Thursday, June 30, 2011

Planning an Artist's Retreat at Home

Wine with Everything 24x24"  oil/cold wax on panel  ©Janice Mason Steeves 2011 

Each year for the past two years, I've organized a home retreat for myself. Alyson Stanfield of, interviewed me a couple of weeks ago, for her online group called The Artist's Conspiracy about my home retreats.  She was interested in how I go about planning them, and what I get out of them.

Even though I live in the country, I still get caught up in the busyness of life; spending too much time on the computer; doing the business part of my art; keeping up with friends; spending time with family; doing volunteer jobs, appointments. The regular demands of life. I used to have a cottage that had no hydro, and no phone, where I'd spend a week or two at a time by myself painting and writing poetry.  I found this to be an extremely creative time. 

I decided to create that same retreat space at home.  I prepare for it as though I am going on a vacation.  I book the week in my calendar and make sure I don't organize any activities or appointments or meetings for that week.  It's a week to be alone; painting, reading, writing, walking.  A retreat.

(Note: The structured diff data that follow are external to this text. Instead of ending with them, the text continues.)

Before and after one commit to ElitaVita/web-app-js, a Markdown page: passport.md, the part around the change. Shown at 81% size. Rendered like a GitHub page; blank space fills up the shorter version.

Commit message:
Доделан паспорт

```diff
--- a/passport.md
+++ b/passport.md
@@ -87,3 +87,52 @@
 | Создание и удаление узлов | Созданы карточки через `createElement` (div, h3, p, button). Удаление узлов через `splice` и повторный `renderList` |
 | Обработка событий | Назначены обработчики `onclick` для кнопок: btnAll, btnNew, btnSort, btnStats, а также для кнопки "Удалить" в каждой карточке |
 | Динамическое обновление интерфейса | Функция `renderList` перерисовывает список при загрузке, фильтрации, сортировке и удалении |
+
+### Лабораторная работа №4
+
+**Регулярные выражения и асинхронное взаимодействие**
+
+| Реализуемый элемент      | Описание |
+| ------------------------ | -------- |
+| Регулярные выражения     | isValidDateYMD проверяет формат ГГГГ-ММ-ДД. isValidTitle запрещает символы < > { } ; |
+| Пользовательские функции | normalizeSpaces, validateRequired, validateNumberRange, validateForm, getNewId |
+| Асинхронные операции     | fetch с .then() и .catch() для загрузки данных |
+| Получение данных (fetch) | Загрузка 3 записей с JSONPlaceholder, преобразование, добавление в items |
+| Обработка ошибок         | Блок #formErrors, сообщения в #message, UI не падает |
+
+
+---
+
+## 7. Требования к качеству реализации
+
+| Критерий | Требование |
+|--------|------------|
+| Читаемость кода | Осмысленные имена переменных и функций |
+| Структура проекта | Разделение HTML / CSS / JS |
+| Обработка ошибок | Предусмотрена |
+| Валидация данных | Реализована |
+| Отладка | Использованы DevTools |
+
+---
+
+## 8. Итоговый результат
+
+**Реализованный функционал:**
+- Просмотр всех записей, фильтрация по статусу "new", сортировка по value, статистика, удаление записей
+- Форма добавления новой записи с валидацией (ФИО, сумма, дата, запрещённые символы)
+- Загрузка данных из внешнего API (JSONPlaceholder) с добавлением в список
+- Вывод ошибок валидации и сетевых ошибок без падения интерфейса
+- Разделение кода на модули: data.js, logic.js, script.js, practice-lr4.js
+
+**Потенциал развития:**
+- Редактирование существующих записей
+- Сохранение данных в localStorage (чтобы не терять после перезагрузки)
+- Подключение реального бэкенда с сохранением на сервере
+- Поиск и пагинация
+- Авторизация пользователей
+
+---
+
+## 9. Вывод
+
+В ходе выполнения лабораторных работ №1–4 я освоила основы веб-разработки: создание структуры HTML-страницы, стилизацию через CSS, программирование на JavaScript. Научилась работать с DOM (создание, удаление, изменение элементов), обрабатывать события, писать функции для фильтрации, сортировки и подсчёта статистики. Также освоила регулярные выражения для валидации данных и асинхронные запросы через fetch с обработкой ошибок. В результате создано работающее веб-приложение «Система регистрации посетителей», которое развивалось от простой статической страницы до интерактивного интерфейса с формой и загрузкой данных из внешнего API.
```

My rules for the week are these:

No computer use.
No answering the phone.  I check messages in the evening just to make sure that there are no emergencies.
No driving.  I buy in all my groceries, rent a few movies, buy all the art supplies I'll need.
No seeing any family or friends.  I let them know what I'm doing in advance.
No newspapers or TV.

Other than these rules, I don't structure my time or work.  I just let that happen organically if it's going to.  But I do work in my studio for long hours each day. And I love that. It would be painful to cut out studio time.  Besides painting, I had time to nap, read, and go for long walks.  Time stretches out like the endless summer days when we were ten years old.

I have a couple of good books to read:  "Joan Mitchell, Lady Painter" by Patricia Albers, recommended by Alyson Stanfield for her Twitter/Facebook Club.  "And Life is a Verb, 37 Days to Wake Up, Be Mindful, and Live Intentionally" by Patti Digh.

Alyson asked how artists could do this kind of a retreat if they have to plan it around their husbands/wives and children.  I suggested that they could house-sit for a friend, or studio-sit. Plan this for when your kids are at camp and your husband/wife is away.  Go alone to your cottage if you have one or ask a friend to stay at theirs.  Perhaps you could do a mini-retreat, where you work in your studio space without internet or TV or contact with friends each day from 9-5. Just plan it.  It's a fabulous gift to yourself.

I felt a little lonely the first day with the withdrawal from contact, but after that I wasn't lonely for a second and after the 7th day, I didn't want the retreat to end.  I wrote in my journal each day, and as I reread these journal notes for Alyson's interview, I noticed that during the retreat, I seemed to become more joyful, more refreshed and relaxed as each day passed. It's like taking an internal shower, or going on a juice fast or lying mindlessly on an air mattress on a sunny day bobbing on the gentle waves.

I begin my next home retreat in two days.  Can't wait.

"Inside myself is a place where I live all alone, and that's where I renew my springs that never dry up."  ~Pearl Buck